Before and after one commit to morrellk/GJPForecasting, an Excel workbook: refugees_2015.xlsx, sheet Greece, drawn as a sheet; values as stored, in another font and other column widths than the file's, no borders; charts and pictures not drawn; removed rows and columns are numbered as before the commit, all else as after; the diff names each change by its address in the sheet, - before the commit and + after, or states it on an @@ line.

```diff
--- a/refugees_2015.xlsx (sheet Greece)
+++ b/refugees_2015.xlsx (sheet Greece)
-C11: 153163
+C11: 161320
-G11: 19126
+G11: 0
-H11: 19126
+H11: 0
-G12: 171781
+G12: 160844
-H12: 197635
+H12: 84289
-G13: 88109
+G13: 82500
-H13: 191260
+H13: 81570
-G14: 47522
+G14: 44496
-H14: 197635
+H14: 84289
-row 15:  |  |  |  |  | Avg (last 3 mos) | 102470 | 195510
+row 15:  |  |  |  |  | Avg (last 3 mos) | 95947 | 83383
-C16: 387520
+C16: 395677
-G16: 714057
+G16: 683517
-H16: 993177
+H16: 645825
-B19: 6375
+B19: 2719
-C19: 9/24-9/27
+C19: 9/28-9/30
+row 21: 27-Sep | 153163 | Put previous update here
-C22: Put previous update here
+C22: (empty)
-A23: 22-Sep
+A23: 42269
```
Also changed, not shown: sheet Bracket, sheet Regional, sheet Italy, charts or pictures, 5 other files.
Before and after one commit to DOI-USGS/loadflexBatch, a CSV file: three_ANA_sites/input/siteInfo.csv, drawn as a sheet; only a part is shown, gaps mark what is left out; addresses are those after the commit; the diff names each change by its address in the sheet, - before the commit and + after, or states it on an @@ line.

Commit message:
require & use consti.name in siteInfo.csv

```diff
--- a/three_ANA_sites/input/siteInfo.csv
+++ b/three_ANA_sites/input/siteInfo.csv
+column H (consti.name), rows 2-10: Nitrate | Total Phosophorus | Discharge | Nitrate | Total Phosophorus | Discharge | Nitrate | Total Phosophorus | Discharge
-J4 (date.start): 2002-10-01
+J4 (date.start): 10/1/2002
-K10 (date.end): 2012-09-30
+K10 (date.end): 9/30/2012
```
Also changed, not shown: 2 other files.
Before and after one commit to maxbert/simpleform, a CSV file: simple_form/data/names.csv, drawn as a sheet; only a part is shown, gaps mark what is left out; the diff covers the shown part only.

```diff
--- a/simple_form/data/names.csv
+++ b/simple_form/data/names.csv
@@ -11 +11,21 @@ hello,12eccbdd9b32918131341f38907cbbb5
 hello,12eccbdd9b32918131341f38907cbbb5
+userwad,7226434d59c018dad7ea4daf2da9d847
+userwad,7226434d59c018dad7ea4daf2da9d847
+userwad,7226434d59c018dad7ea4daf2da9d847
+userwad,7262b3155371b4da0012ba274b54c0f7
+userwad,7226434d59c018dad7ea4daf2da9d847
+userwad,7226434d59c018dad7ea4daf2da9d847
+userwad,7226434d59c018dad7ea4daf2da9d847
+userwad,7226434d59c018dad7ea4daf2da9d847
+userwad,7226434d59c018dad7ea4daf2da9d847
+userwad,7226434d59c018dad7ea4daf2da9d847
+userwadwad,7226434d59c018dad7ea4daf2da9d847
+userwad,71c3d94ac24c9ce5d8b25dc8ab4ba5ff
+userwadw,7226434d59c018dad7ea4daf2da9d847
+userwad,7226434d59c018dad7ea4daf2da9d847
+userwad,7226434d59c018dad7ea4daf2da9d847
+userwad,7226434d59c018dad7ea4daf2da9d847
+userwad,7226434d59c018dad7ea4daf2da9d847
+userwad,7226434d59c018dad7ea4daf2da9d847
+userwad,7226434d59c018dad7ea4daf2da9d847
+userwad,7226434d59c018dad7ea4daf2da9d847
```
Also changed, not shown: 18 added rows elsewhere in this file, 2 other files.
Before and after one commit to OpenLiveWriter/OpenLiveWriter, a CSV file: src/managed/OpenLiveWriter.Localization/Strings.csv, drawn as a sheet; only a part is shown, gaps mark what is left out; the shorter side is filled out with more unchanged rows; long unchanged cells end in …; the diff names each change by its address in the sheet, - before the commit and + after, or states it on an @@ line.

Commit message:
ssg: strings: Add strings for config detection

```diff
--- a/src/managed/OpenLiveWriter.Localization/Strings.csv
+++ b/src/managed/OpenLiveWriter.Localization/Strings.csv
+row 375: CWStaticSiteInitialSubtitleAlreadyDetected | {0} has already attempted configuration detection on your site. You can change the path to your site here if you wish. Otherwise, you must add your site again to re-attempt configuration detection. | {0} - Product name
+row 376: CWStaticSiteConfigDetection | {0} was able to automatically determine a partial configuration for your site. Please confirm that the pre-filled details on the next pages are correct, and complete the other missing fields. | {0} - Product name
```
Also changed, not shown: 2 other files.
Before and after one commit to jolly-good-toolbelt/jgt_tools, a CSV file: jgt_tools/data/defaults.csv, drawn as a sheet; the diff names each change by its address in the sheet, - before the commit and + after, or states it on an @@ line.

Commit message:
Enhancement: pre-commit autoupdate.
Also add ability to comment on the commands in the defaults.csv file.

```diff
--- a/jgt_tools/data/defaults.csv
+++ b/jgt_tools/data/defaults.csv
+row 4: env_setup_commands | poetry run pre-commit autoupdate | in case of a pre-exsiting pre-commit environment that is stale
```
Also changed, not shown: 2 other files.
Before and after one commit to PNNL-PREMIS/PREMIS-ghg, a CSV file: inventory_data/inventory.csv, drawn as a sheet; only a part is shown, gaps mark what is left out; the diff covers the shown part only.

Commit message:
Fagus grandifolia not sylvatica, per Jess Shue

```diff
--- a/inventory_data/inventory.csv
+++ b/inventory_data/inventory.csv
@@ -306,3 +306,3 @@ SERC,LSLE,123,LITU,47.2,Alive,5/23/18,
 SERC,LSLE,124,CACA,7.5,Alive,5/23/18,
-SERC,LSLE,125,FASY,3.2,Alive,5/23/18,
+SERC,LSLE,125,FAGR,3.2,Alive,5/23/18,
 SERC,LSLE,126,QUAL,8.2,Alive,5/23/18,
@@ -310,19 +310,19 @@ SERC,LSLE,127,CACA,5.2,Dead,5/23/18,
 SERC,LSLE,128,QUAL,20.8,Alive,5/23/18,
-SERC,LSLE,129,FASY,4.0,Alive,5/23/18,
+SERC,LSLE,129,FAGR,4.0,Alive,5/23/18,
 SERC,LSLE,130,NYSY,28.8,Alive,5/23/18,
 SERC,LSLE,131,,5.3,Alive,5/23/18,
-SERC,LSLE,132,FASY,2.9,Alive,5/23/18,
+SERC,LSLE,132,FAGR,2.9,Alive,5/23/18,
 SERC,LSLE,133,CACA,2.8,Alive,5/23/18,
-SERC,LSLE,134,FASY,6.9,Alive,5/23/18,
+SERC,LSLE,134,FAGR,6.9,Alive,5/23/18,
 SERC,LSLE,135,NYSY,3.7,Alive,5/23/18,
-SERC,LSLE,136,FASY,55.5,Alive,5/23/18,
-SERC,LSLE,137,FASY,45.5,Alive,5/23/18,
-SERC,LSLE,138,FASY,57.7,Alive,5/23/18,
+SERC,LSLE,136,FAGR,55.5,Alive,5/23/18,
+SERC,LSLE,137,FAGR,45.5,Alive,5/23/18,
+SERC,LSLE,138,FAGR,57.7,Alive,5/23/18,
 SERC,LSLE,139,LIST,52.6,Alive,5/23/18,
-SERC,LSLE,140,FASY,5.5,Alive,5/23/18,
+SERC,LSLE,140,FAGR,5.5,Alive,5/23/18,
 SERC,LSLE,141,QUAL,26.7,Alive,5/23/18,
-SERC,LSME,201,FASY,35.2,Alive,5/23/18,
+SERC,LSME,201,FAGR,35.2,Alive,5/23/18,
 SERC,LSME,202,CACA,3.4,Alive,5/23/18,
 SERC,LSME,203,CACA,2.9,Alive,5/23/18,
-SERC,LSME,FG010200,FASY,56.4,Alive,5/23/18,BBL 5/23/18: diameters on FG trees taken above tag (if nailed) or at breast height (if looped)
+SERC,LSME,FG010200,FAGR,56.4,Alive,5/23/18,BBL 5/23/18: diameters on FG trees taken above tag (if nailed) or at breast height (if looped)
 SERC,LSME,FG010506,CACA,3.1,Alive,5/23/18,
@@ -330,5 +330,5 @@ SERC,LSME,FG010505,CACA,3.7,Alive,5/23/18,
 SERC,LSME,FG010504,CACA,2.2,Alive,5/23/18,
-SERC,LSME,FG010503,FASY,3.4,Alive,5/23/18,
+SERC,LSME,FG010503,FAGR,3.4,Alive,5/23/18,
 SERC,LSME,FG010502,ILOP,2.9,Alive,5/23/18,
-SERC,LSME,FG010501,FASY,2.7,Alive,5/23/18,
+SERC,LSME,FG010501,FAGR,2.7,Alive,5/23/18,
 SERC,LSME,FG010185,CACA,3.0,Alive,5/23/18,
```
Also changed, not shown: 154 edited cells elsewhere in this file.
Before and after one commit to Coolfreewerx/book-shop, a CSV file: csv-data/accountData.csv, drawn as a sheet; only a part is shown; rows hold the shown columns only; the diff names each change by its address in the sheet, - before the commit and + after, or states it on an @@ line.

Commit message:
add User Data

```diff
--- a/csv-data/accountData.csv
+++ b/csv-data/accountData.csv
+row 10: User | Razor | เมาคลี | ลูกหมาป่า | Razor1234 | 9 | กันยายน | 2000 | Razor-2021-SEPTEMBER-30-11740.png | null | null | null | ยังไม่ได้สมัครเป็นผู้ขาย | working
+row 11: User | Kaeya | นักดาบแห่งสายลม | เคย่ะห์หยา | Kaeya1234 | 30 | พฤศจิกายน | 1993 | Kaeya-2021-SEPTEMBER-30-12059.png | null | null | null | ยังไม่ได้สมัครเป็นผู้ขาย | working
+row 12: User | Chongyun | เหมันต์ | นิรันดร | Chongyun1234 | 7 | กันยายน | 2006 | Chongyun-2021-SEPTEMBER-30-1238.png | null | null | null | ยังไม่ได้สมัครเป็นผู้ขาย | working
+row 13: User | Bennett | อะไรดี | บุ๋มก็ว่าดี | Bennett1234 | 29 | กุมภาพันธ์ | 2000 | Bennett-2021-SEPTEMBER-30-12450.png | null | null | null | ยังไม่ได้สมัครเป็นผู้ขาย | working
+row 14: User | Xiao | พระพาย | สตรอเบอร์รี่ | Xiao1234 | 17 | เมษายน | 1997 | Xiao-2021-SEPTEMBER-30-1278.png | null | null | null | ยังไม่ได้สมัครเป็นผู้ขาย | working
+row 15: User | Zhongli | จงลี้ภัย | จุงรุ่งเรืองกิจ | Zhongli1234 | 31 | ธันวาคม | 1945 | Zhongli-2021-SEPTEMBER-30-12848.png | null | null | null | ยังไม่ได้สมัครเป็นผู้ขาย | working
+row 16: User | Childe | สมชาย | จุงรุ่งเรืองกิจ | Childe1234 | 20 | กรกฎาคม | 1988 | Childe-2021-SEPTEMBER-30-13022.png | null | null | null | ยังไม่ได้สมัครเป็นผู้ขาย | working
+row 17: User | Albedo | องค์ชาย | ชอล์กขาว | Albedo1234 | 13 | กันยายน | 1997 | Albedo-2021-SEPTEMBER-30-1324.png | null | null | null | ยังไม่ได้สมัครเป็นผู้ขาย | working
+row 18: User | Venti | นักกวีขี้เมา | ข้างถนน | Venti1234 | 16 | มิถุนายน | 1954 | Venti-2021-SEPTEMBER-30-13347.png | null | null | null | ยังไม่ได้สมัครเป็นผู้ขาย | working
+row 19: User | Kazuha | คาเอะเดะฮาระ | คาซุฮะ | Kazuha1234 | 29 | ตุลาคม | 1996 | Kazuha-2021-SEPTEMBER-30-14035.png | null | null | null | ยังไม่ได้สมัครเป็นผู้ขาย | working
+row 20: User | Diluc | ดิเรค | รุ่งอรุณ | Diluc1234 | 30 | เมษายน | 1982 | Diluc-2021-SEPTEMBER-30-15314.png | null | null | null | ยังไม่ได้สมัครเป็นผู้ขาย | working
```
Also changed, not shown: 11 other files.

▸ DIRECTIONS: All lines holding the word "autoupdate" must be copied from the data.

▸ RESPONSE TO THIS TASK:
Enhancement: pre-commit autoupdate.
+row 4: env_setup_commands | poetry run pre-commit autoupdate | in case of a pre-exsiting pre-commit environment that is stale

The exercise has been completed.